Investing is difficult, yet relatively simple. It is human nature to want to understand the markets. After all, they are often the first derivative of the global economy, jobs and future wages. It is true investing can be a good source of wealth, done properly of course, but over the long, not short, term. What has become quite apparent when starting out, is that there a multitude of methods teachers preach in order to make an investment decision.
Going into the second half of 2017, economic and market prices are looking up. Trump’s reflation trade, which took off early November last year, did indeed take a tumble. Expectations of a whopping infrastructure plan, a full replacement of Obamacare and slashing corporate and personal tax rate, were quick to be dashed, spooking markets in the process. However, since mid-April, risk-on has been the theme. So much so, that US 10yr yields have risen from 2.1% all the way up to 2.4%.
Few brands ooze as much prestige as Ferrari. In 1939, Mr Enzo Ferrari created the infamous company out of Modena, Italy. To this day, millionaires flock to acquire the latest special edition, often commanding eye-watering prices for the limited production models. The company recently debuted on the stock market (ticker aptly named RACE) after being spun off by Fiat Chrysler, to transform into the holding company, Ferrari N.V.
Muck Rack makes it simple to find people, tweets, or articles that mention any name, keyword, company, hashtag etc. We've compiled this guide to help you make the most of your search.
Selecting a term
Start searching tweets, articles from media outlets, articles mentioned in tweets, journalists'
names, titles and bios with some suggested searches:
Companies or Topics (e.g. iPhone, Microsoft)
Phrases (e.g. "cloud computing") — use quotes to keep the terms together
Twitter handles (e.g. @username) — returns those who have mentioned or replied to
Names (e.g. "David Pogue")
Hashtags (e.g. #sxsw, #london2012)
Bio details (e.g. vegan, Olympics, father)
Muck Rack's Advanced Search allows for many boolean operators.
Find results that mention multiple specified terms, use AND or
+. For example, ensure each result contains both Elon Musk and Mark Zuckerberg by

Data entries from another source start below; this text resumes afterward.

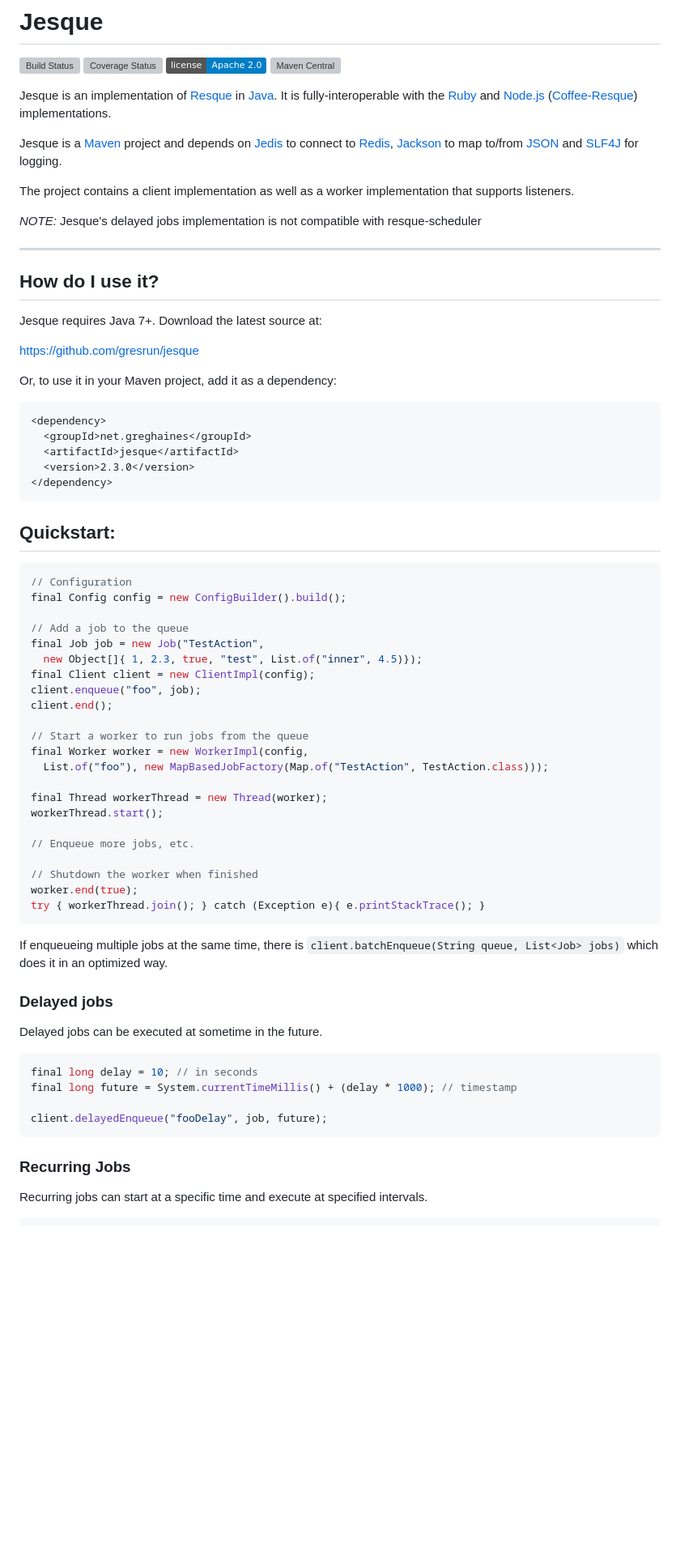
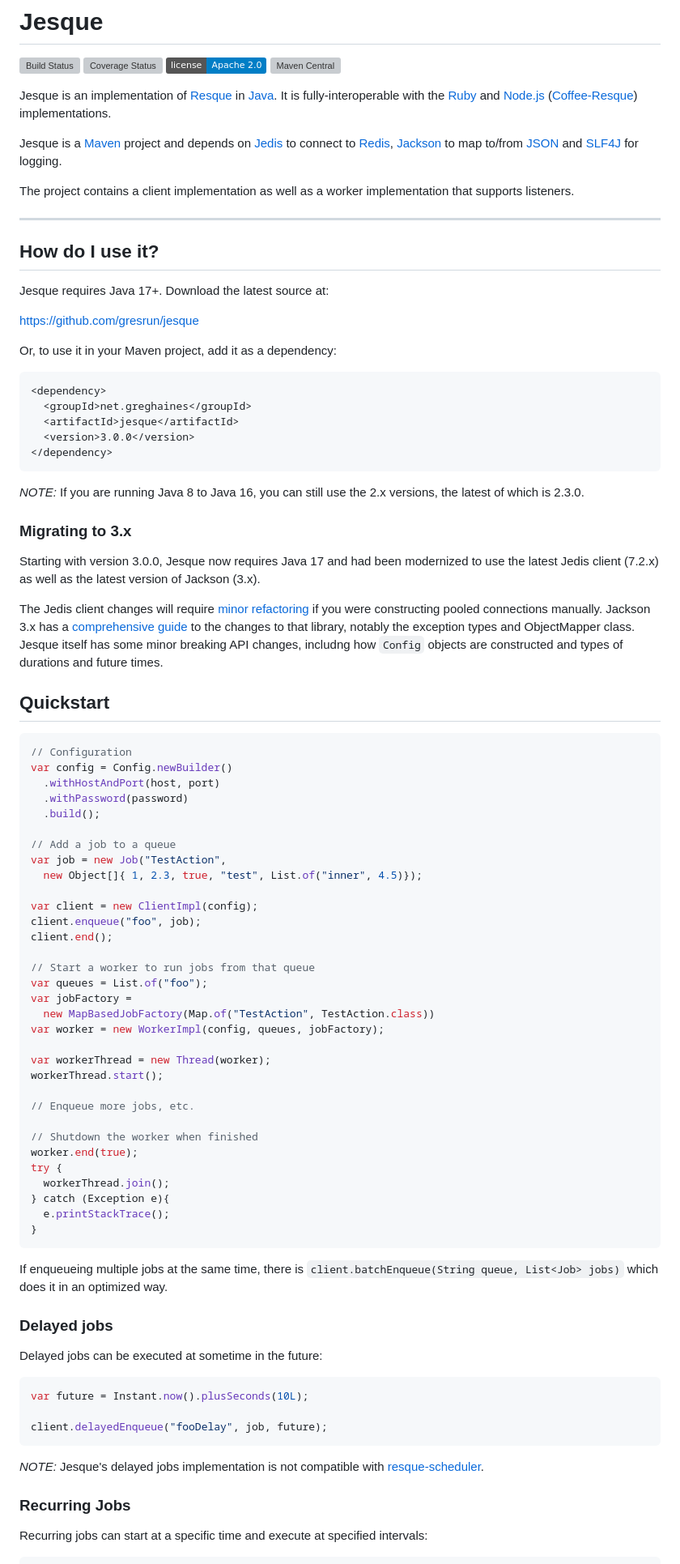
Before and after one commit to gresrun/jesque, a Markdown page: README.md, the part around one of its changes. Shown at 81% size. Drawn GitHub-style; badges without logos; blank space fills up the shorter version; grey boxes are pictures that could not be loaded.

Commit message:
Update README in preparation for version 3.0.0

````diff
--- a/README.md
+++ b/README.md
@@ -8,13 +8,11 @@ Jesque is a [Maven](http://maven.apache.org/) project and depends on [Jedis](htt
 
 The project contains a client implementation as well as a worker implementation that supports listeners.
 
-*NOTE:* Jesque's delayed jobs implementation is not compatible with resque-scheduler
-
 ***
 
 ## How do I use it?
 
-Jesque requires Java 7+. Download the latest source at:
+Jesque requires Java 17+. Download the latest source at:
 
   https://github.com/gresrun/jesque
 
@@ -24,49 +22,66 @@ Or, to use it in your Maven project, add it as a dependency:
 <dependency>
   <groupId>net.greghaines</groupId>
   <artifactId>jesque</artifactId>
-  <version>2.3.0</version>
+  <version>3.0.0</version>
 </dependency>
 ```
+*NOTE:* If you are running Java 8 to Java 16, you can still use the 2.x versions, the latest of which is 2.3.0.
 
-## Quickstart:
+### Migrating to 3.x
+
+Starting with version 3.0.0, Jesque now requires Java 17 and had been modernized to use the latest Jedis client (7.2.x) as well as the latest version of Jackson (3.x).
+
+The Jedis client changes will require [minor refactoring](https://redis.github.io/jedis/migration-guides/v6-to-v7/) if you were constructing pooled connections manually. Jackson 3.x has a [comprehensive guide](https://github.com/FasterXML/jackson/blob/main/jackson3/MIGRATING_TO_JACKSON_3.md) to the changes to that library, notably the exception types and ObjectMapper class. Jesque itself has some minor breaking API changes, includng how `Config` objects are constructed and types of durations and future times.
+
+## Quickstart
 
 ```java
 // Configuration
-final Config config = new ConfigBuilder().build();
+var config = Config.newBuilder()
+  .withHostAndPort(host, port)
+  .withPassword(password)
+  .build();
 
-// Add a job to the queue
-final Job job = new Job("TestAction",
+// Add a job to a queue
+var job = new Job("TestAction",
   new Object[]{ 1, 2.3, true, "test", List.of("inner", 4.5)});
-final Client client = new ClientImpl(config);
+
+var client = new ClientImpl(config);
 client.enqueue("foo", job);
 client.end();
 
-// Start a worker to run jobs from the queue
-final Worker worker = new WorkerImpl(config,
-  List.of("foo"), new MapBasedJobFactory(Map.of("TestAction", TestAction.class)));
+// Start a worker to run jobs from that queue
+var queues = List.of("foo");
+var jobFactory =
+  new MapBasedJobFactory(Map.of("TestAction", TestAction.class))
+var worker = new WorkerImpl(config, queues, jobFactory);
 
-final Thread workerThread = new Thread(worker);
+var workerThread = new Thread(worker);
 workerThread.start();
 
 // Enqueue more jobs, etc.
 
 // Shutdown the worker when finished
 worker.end(true);
-try { workerThread.join(); } catch (Exception e){ e.printStackTrace(); }
+try {
+  workerThread.join();
+} catch (Exception e){
+  e.printStackTrace();
+}
 ```
 
 If enqueueing multiple jobs at the same time, there is `client.batchEnqueue(String queue, List<Job> jobs)` which does it
 in an optimized way.
 
 ### Delayed jobs
-Delayed jobs can be executed at sometime in the future.
+Delayed jobs can be executed at sometime in the future:
 ```java
-final long delay = 10; // in seconds
-final long future = System.currentTimeMillis() + (delay * 1000); // timestamp
+var future = Instant.now().plusSeconds(10L);
 
 client.delayedEnqueue("fooDelay", job, future);
 ```
+*NOTE:* Jesque's delayed jobs implementation is not compatible with [resque-scheduler](https://github.com/resque/resque-scheduler).
 
 ### Recurring Jobs
-Recurring jobs can start at a specific time and execute at specified intervals.
+Recurring jobs can start at a specific time and execute at specified intervals:
 ```java
````
Also changed, not shown: other parts of README.md (+18 -27 lines), 1 other file.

searching Musk AND Zuckerberg or Musk + Zuckerberg.
Use the operators OR or , to broaden your search when you'd like either of
multiple terms to appear in results. (This is the default behavior of our search when no operators
are used). For example, results will contain either cake or cookie by searching cake OR cookie or cake,cookie
Use NOT or - to subtract results from your search. For
example, searching Disney will yield results about the Walt Disney Company as well as Walt Disney
World Resort. To exclude mentions of Disney World, search for Disney -World or Disney
When using one of these operators with a phrase, enclose it in quotation marks. For example, you can
find results about smartphones excluding Apple's iPhone 4S by searching smartphone -"iPhone
Exact case matching or punctuation
If you're searching for a brand name or keyword that relies on specific punctuation marks or capitalization, you can
find results that match your exact query by adding matchcase: before the keyword you're searching for, like matchcase:E*TRADE .
Use parentheses to separate multiple
boolean phrases. For example, to find journalists talking about having fun in Disney World or
Disneyland, search for ("disney world" OR disneyland) AND fun.
An asterisk can be used to search for any variation of a root word truncated by the asterisk. For example, searching for admin* will return results for administrator, administration, administer, administered, etc.
A near operator is an AND operator where you can control the distance between the words. You can vary the distance the near operation uses by adding a forward slash and number (between 0-99) such as strawberries NEAR/10 "whipped cream", which means the strawberries must exist within 10 words of "whipped cream".